One final thought. Suppose Congress wanted to issue a "Restatement" of the Constitution that put the amendments and the 1787 text together. Would that require an Article Five amendment even though no new text would be added? Posted
by Gerard N. Magliocca [link]
So long as the President, Congress and the judiciary follow the provisions of the Constitution as written, does it really matter where those provisions are written?
Query: With a "Restatement" where might the 2nd A be placed, whether by originalists or non-originalists? Would a proposed "placement" amend the militia clauses or Section 4 of Article IV?
Any "Restatement" would seem to call for explanatory text. (Note "Restatements " of various areas of the law, e.g., "contracts" in this regard.)
Paul A. Freund's "Preface" to Thomas Reed Powell's "Vagaries and Varieties in Constitutional Interpretation" (1955, Columbia Univ. Press) includes this:
"In paying his respects to the Restatements of the law, Professor Powell used to say that he could easily prepare a Restatement of Constitutional Law. In the usual form, the black letter text would read: 'Congress may regulate interstate commerce.' A Comment would add: 'The states may also regulate interstate commerce, but not too much' And then would follow a Caveat: "How much is too much is beyond the scope of this Restatement.'"

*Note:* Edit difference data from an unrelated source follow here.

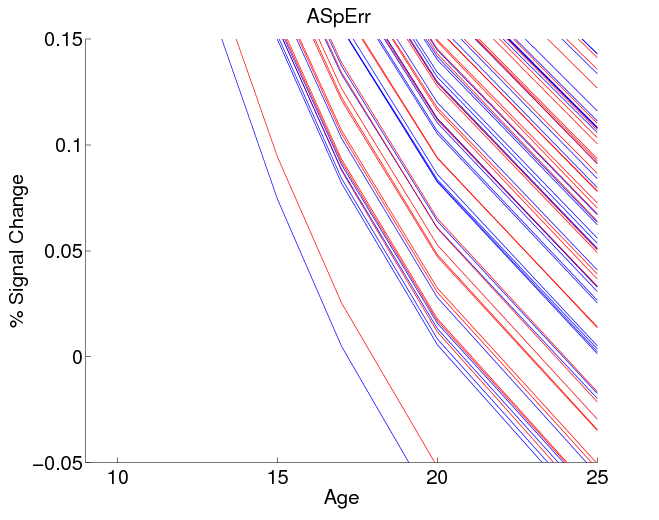
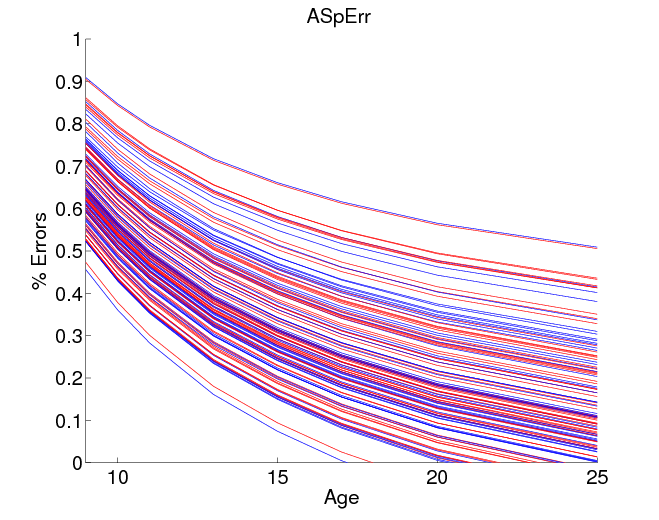
% errors needs own ylim and ylabel

diff --git a/ROIHLM/plotParallel.m b/ROIHLM/plotParallel.m
@@ -129,6 +129,9 @@ for i=1:length(files)
    if (regexp(rname,'lat'))
       ylab='Latency (ms)';
       yl=[300 700];
+   elseif (regexp(rname,'Err'))
+      ylab='% Errors';
+      yl=[0 1];
    else
       ylab='% Signal Change'; 
       yl=[-.05 .15];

If that were in fact Sherman's reasoning for wanting to keep the amendments separate, then I have to say that he failed miserably. By appending the first ten amendments to the Constitution and calling them a Bill of Rights, they have actually outgrown the original document in importance.
If you were to ask a representative sample of Americans to give an example of something from the Constitution, I would be willingly to bet that most people would name something from either the Bill of Rights or the Preamble, and not the body of the original document itself. Of course, I actually think most people would name something from the Declaration of Independence, but that's a whole other issue.